Before-and-after page screenshots
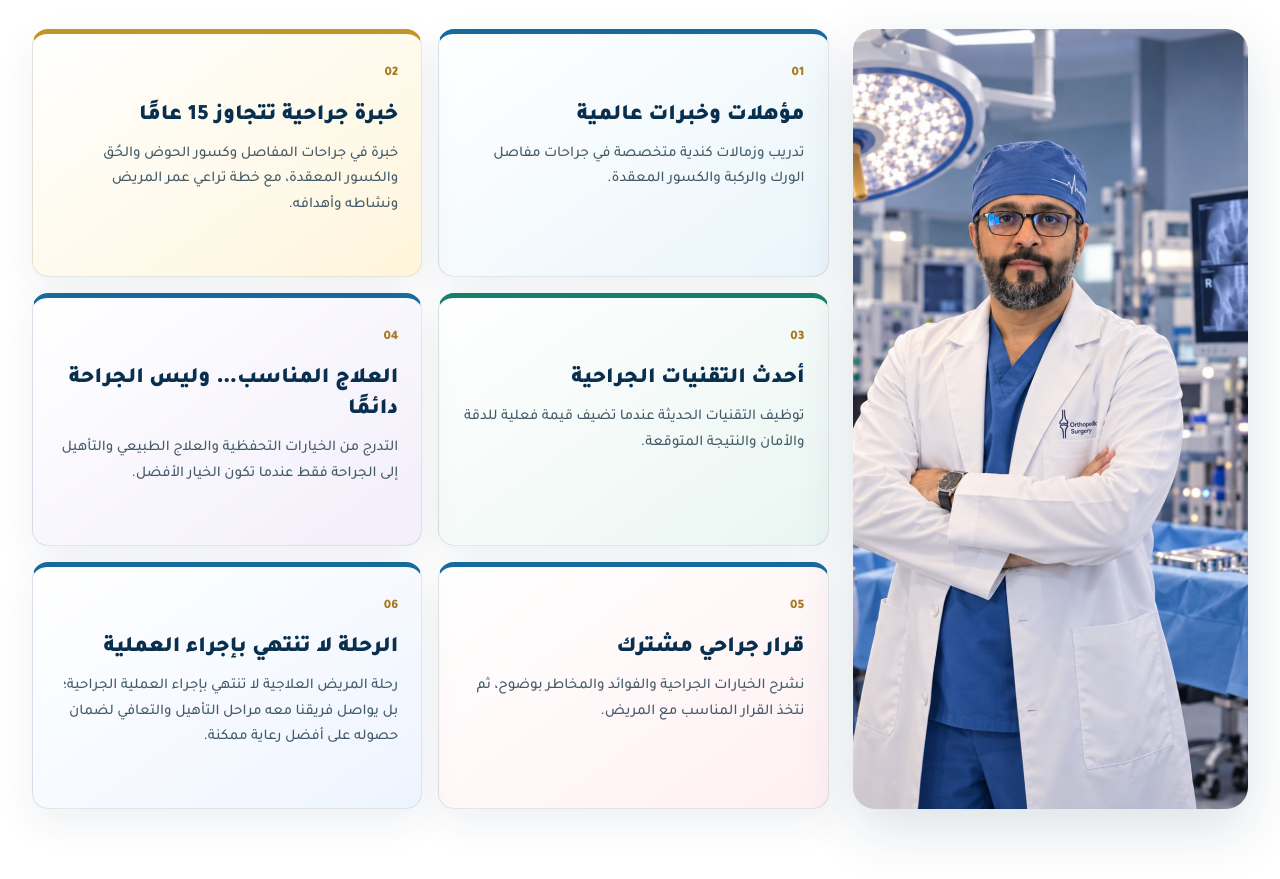
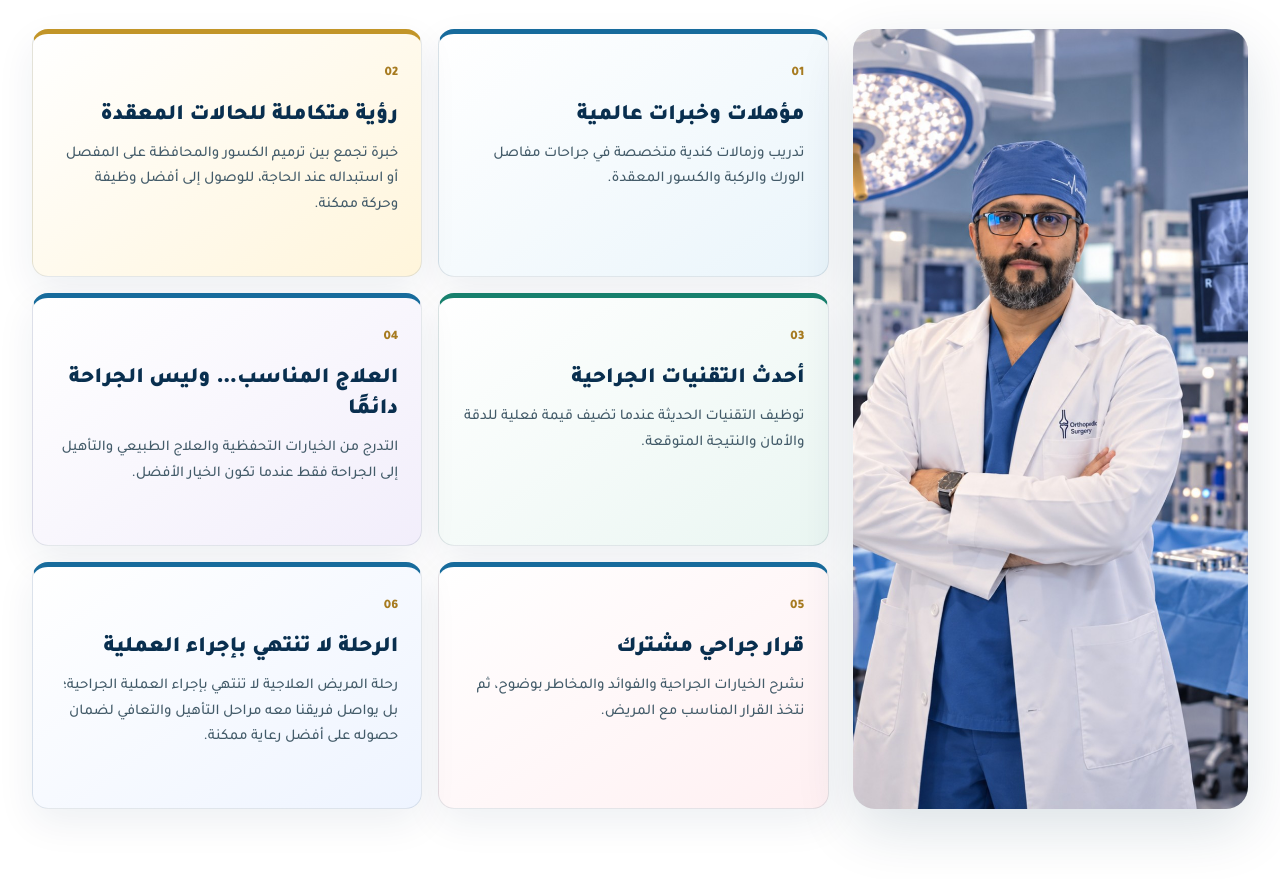
Before and after one commit to alyousifha-cyber/AlyousifH, a plain HTML site: page index.html in a window 1280 px wide. Shown: the part 1918-2797 px from the top of the page. Drawn offline with Linux system fonts and the light colour scheme.

Commit message:
Refine patient trust message

```diff
--- a/index.html
+++ b/index.html
@@ -65,7 +65,7 @@
       <figure class="why-portrait reveal"><img src="public/images/dr-hussain-operating-room.png" alt="د. حسين عبدالله اليوسف داخل غرفة العمليات" loading="lazy"></figure>
       <div class="why-grid">
         <article class="why-card reveal"><span>01</span><h3>مؤهلات وخبرات عالمية</h3><p>تدريب وزمالات كندية متخصصة في جراحات مفاصل الورك والركبة والكسور المعقدة.</p></article>
-        <article class="why-card reveal"><span>02</span><h3>خبرة جراحية تتجاوز 15 عامًا</h3><p>خبرة في جراحات المفاصل وكسور الحوض والحُق والكسور المعقدة، مع خطة تراعي عمر المريض ونشاطه وأهدافه.</p></article>
+        <article class="why-card reveal"><span>02</span><h3>رؤية متكاملة للحالات المعقدة</h3><p>خبرة تجمع بين ترميم الكسور والمحافظة على المفصل أو استبداله عند الحاجة، للوصول إلى أفضل وظيفة وحركة ممكنة.</p></article>
         <article class="why-card reveal"><span>03</span><h3>أحدث التقنيات الجراحية</h3><p>توظيف التقنيات الحديثة عندما تضيف قيمة فعلية للدقة والأمان والنتيجة المتوقعة.</p></article>
         <article class="why-card reveal"><span>04</span><h3>العلاج المناسب… وليس الجراحة دائمًا</h3><p>التدرج من الخيارات التحفظية والعلاج الطبيعي والتأهيل إلى الجراحة فقط عندما تكون الخيار الأفضل.</p></article>
         <article class="why-card reveal"><span>05</span><h3>قرار جراحي مشترك</h3><p>نشرح الخيارات الجراحية والفوائد والمخاطر بوضوح، ثم نتخذ القرار المناسب مع المريض.</p></article>
```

Task item
Without including any pictures, print each record exactly.

Output of the exercise
Before and after one commit to alyousifha-cyber/AlyousifH, a plain HTML site: page index.html in a window 1280 px wide. Shown: the part 1918-2797 px from the top of the page. Drawn offline with Linux system fonts and the light colour scheme.

Commit message:
Refine patient trust message

```diff
--- a/index.html
+++ b/index.html
@@ -65,7 +65,7 @@
       <figure class="why-portrait reveal"><img src="public/images/dr-hussain-operating-room.png" alt="د. حسين عبدالله اليوسف داخل غرفة العمليات" loading="lazy"></figure>
       <div class="why-grid">
         <article class="why-card reveal"><span>01</span><h3>مؤهلات وخبرات عالمية</h3><p>تدريب وزمالات كندية متخصصة في جراحات مفاصل الورك والركبة والكسور المعقدة.</p></article>
-        <article class="why-card reveal"><span>02</span><h3>خبرة جراحية تتجاوز 15 عامًا</h3><p>خبرة في جراحات المفاصل وكسور الحوض والحُق والكسور المعقدة، مع خطة تراعي عمر المريض ونشاطه وأهدافه.</p></article>
+        <article class="why-card reveal"><span>02</span><h3>رؤية متكاملة للحالات المعقدة</h3><p>خبرة تجمع بين ترميم الكسور والمحافظة على المفصل أو استبداله عند الحاجة، للوصول إلى أفضل وظيفة وحركة ممكنة.</p></article>
         <article class="why-card reveal"><span>03</span><h3>أحدث التقنيات الجراحية</h3><p>توظيف التقنيات الحديثة عندما تضيف قيمة فعلية للدقة والأمان والنتيجة المتوقعة.</p></article>
         <article class="why-card reveal"><span>04</span><h3>العلاج المناسب… وليس الجراحة دائمًا</h3><p>التدرج من الخيارات التحفظية والعلاج الطبيعي والتأهيل إلى الجراحة فقط عندما تكون الخيار الأفضل.</p></article>
         <article class="why-card reveal"><span>05</span><h3>قرار جراحي مشترك</h3><p>نشرح الخيارات الجراحية والفوائد والمخاطر بوضوح، ثم نتخذ القرار المناسب مع المريض.</p></article>
```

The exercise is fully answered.